Brief:
Copy every record word for word. The images stay behind.

START Provided data

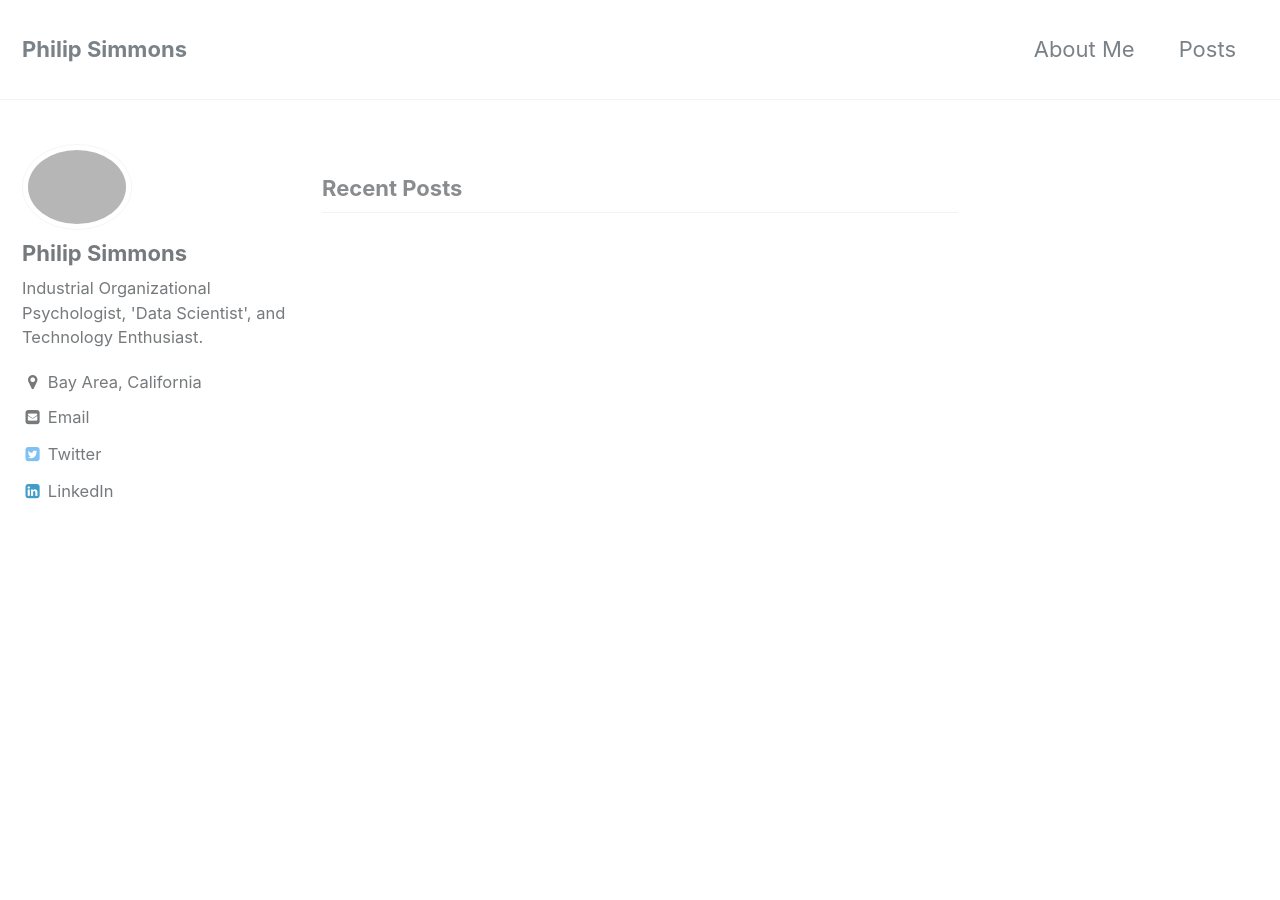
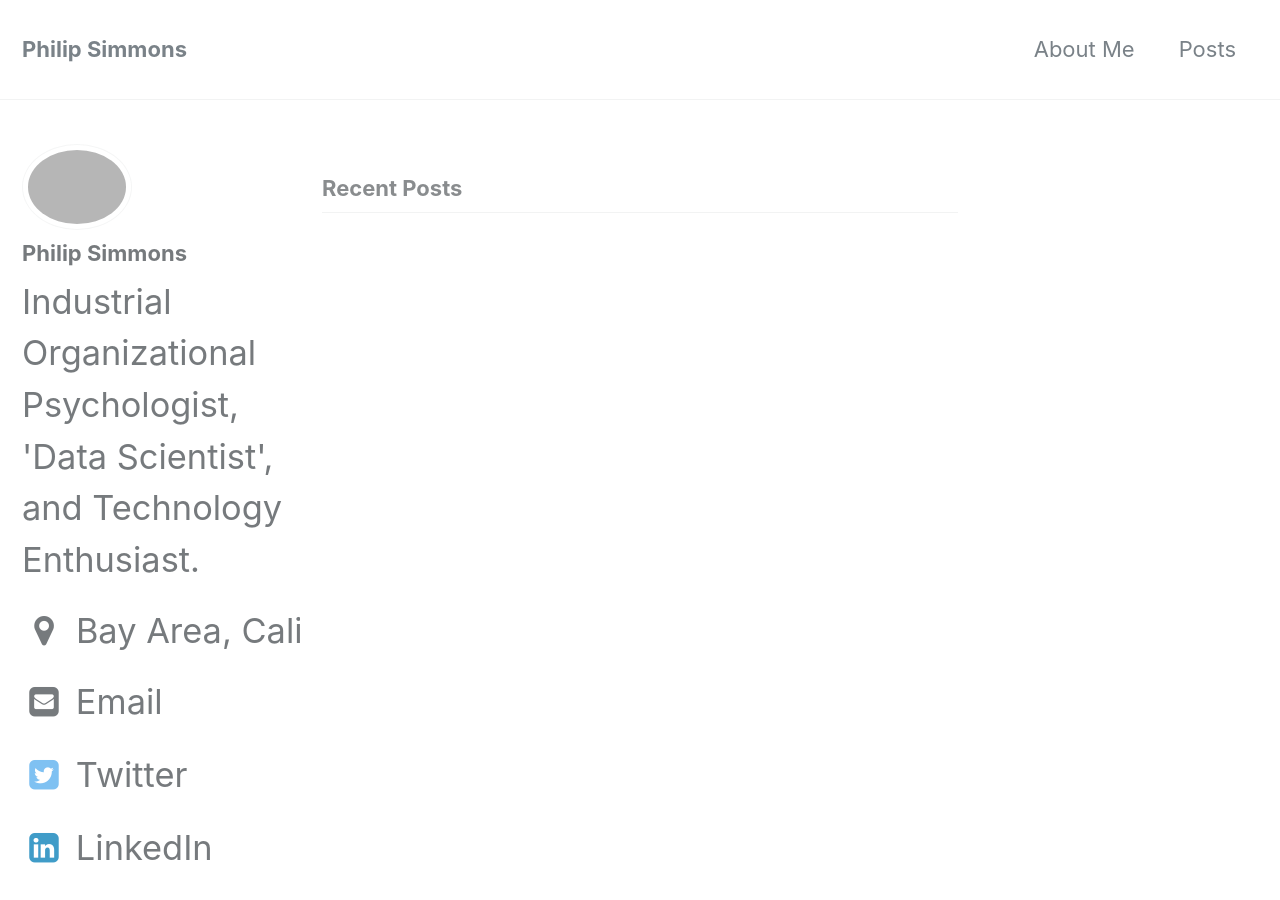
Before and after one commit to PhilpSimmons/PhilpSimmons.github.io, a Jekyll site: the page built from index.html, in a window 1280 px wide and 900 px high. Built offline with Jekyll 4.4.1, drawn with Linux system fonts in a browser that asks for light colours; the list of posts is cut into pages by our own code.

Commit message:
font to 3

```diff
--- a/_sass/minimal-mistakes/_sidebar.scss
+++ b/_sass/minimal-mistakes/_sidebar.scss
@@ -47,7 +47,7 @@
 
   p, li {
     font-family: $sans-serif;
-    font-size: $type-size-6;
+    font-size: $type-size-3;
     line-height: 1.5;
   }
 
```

END Provided data

Exercise answer:
Before and after one commit to PhilpSimmons/PhilpSimmons.github.io, a Jekyll site: the page built from index.html, in a window 1280 px wide and 900 px high. Built offline with Jekyll 4.4.1, drawn with Linux system fonts in a browser that asks for light colours; the list of posts is cut into pages by our own code.

Commit message:
font to 3

```diff
--- a/_sass/minimal-mistakes/_sidebar.scss
+++ b/_sass/minimal-mistakes/_sidebar.scss
@@ -47,7 +47,7 @@
 
   p, li {
     font-family: $sans-serif;
-    font-size: $type-size-6;
+    font-size: $type-size-3;
     line-height: 1.5;
   }
 
```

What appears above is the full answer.